Peter J Delisser

Research output: Contribution to journalArticle (Academic Journal)peer-review

Abstract

Veterinary practices in the United Kingdom were surveyed to compare their surgical draping practices with Royal College of Veterinary Surgeons (RCVS) accreditation tier and other surgery-related factors. Using descriptive statistics and logistic or ordinal regression analysis (where appropriate), the relationships between draping material and accreditation tier and other surgery-related factors were assessed. Procedures were categorised as short or long. Two hundred and sixty-nine surveys were completed. Reusable drapes were used in 66 per cent of practices. Antibiotics were administered routinely in 38 per cent of short and 93 per cent of long procedures. Practices accredited as a Veterinary Hospital (VH) were 6.3–7.2 (short and long surgeries, respectively) times more likely to use disposable drapes, when compared with non-accredited practices. Use of dedicated surgical attire, draping the whole animal/table, and routine antibiotic usage were also positively correlated with disposable drape usage. Fifty-one per cent of practices rated infection rate as most important when choosing drape material. ‘Best practice’ techniques are associated with lower importance given to infection rate, and higher importance given to financial cost, when choosing drape material. Disposable drape use correlates with RCVS accreditation and with other aspects of surgical technique. Importance ratings awarded correlate with best practice procedures. Clinical relevance ‘Best practice’ draping procedures, that are not governed by RCVS accreditation scheme, are also more frequently performed in accredited VHs.
Original languageEnglish
Pages (from-to)326
JournalVeterinary Record
Volume171
Issue number13
Early online date16 Aug 2012
DOIs
Publication statusPublished - 29 Sep 2012

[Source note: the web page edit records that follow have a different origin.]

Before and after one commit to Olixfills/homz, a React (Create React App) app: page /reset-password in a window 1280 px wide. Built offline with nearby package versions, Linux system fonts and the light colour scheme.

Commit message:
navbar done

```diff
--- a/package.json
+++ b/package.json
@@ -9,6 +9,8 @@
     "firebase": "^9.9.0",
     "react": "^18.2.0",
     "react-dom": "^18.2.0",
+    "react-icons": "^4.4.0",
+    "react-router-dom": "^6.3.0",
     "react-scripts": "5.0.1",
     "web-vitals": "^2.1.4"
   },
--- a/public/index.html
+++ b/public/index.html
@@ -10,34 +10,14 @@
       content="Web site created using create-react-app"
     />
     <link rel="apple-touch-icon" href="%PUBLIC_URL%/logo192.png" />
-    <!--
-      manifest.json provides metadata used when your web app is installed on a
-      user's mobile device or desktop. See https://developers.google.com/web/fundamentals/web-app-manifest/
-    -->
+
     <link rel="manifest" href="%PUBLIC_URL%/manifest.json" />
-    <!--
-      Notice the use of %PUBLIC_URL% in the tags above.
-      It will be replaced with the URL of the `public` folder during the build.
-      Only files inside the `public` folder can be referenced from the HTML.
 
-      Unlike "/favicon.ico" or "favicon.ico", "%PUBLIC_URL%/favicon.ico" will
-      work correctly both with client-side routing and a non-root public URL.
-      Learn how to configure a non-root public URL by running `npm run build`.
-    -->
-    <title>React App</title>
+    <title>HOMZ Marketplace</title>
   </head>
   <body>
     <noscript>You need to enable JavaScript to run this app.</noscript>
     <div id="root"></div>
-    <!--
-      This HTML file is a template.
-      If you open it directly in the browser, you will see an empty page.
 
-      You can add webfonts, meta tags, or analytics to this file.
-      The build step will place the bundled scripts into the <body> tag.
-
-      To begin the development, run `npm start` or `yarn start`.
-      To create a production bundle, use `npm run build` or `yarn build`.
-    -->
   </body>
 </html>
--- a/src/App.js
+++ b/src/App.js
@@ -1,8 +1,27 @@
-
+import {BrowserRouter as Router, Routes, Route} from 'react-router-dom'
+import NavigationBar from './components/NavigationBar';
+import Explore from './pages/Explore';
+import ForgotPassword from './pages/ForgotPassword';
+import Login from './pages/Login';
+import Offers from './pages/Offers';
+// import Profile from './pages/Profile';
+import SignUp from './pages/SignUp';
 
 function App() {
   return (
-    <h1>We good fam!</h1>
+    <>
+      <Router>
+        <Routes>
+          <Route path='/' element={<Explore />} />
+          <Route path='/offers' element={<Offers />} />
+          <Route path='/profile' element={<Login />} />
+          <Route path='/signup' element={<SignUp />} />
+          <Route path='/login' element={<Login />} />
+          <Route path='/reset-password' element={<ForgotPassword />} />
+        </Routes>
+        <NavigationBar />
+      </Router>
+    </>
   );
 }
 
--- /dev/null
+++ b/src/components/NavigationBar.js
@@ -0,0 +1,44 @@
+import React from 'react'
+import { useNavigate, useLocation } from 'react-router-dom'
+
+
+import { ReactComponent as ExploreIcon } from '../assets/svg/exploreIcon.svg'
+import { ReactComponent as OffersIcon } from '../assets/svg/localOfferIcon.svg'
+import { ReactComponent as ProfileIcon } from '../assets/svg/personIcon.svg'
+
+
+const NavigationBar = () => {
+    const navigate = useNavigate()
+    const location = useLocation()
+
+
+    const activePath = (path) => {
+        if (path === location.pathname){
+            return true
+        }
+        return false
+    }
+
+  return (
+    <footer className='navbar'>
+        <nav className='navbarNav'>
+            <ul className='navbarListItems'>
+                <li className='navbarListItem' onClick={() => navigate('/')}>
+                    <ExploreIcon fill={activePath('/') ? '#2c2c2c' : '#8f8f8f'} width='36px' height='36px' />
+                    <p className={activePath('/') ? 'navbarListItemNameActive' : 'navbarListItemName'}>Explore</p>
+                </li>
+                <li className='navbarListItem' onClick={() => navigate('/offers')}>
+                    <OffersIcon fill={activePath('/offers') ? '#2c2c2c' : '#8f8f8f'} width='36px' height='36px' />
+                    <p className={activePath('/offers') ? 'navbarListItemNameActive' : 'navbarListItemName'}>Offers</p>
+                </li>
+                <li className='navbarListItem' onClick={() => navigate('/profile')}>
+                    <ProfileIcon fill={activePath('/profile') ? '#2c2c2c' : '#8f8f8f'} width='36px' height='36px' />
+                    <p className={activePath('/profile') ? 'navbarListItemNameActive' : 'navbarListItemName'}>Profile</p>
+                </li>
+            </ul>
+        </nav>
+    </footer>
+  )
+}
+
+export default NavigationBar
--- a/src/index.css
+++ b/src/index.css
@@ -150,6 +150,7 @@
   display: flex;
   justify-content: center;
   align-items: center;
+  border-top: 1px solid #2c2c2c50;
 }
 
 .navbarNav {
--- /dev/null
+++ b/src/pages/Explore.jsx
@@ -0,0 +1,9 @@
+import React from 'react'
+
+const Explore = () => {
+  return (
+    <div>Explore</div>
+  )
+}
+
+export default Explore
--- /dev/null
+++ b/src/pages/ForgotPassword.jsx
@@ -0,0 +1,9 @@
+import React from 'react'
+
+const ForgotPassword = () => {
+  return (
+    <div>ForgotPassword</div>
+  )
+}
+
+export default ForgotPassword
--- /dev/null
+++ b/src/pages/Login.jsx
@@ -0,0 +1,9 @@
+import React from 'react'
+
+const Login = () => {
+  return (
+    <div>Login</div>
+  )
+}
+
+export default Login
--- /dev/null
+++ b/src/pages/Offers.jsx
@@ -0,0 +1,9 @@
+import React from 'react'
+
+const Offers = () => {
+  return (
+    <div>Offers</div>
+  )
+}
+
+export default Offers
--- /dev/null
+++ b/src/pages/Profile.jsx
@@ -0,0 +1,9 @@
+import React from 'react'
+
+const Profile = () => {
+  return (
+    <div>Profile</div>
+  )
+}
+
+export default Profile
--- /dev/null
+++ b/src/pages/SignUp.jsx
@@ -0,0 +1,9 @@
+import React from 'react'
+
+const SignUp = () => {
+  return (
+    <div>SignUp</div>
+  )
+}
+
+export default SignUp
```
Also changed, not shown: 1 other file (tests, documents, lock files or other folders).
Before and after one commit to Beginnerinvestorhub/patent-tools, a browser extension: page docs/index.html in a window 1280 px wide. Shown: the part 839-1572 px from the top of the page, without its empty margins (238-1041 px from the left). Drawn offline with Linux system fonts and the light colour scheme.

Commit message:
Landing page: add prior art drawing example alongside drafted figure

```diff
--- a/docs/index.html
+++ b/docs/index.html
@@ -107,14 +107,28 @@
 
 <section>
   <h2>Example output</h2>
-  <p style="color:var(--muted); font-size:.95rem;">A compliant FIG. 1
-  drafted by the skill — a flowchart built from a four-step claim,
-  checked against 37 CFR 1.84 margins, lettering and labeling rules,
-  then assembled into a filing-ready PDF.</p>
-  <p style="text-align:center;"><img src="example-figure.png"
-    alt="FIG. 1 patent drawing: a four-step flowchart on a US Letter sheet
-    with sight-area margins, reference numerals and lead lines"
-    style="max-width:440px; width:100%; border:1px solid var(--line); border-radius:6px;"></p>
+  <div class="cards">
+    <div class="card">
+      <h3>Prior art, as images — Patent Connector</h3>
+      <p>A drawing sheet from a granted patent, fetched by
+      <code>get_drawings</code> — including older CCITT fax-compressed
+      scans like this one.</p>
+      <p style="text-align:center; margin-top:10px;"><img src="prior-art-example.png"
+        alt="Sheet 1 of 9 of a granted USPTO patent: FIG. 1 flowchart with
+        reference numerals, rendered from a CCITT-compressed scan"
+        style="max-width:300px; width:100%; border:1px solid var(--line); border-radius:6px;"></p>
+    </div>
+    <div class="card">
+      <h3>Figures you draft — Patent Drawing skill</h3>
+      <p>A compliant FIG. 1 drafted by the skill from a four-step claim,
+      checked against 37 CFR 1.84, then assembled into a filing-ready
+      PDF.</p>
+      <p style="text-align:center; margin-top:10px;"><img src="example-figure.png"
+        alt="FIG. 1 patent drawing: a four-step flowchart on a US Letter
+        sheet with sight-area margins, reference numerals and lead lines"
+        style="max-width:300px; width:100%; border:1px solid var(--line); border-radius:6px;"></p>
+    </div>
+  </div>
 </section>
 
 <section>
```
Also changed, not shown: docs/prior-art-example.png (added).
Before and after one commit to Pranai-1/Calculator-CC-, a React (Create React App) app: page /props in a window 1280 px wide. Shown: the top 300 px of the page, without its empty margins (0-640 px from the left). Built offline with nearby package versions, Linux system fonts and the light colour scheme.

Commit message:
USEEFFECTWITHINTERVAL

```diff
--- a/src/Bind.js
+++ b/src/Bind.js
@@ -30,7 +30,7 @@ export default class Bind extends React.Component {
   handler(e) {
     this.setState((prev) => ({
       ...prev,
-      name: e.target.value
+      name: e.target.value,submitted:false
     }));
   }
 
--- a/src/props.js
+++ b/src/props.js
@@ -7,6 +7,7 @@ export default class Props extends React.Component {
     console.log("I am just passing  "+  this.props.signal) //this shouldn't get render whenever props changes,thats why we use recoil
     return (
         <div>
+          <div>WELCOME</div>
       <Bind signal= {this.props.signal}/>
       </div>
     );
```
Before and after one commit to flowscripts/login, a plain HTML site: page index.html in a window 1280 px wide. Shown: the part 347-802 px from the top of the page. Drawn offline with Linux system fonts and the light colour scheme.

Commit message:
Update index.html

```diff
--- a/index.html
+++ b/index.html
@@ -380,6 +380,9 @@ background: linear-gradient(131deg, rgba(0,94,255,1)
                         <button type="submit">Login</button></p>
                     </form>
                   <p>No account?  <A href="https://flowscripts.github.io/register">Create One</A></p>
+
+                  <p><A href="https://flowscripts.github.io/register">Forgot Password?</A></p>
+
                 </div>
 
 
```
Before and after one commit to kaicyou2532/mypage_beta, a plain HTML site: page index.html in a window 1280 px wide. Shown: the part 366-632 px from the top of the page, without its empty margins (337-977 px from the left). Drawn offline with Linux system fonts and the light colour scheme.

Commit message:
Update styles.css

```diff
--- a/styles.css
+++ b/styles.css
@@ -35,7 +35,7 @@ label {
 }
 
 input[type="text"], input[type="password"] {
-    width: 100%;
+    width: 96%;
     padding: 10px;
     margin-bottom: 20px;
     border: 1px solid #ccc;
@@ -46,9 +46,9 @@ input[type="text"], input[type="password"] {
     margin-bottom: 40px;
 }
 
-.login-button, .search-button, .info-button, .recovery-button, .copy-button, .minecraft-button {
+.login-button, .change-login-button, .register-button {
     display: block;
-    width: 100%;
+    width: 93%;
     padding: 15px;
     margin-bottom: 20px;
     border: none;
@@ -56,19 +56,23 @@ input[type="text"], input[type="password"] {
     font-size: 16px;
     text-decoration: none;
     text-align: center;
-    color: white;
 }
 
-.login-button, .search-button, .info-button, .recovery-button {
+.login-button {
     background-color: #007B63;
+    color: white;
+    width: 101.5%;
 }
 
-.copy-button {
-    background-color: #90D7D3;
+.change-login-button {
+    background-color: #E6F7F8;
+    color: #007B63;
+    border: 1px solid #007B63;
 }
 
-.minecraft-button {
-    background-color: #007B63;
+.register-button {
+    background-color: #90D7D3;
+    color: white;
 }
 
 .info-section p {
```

Fingerprint Dive into the research topics of 'A survey of surgical draping practices in small-animal practice in the UK'. Together they form a unique fingerprint.

Cite this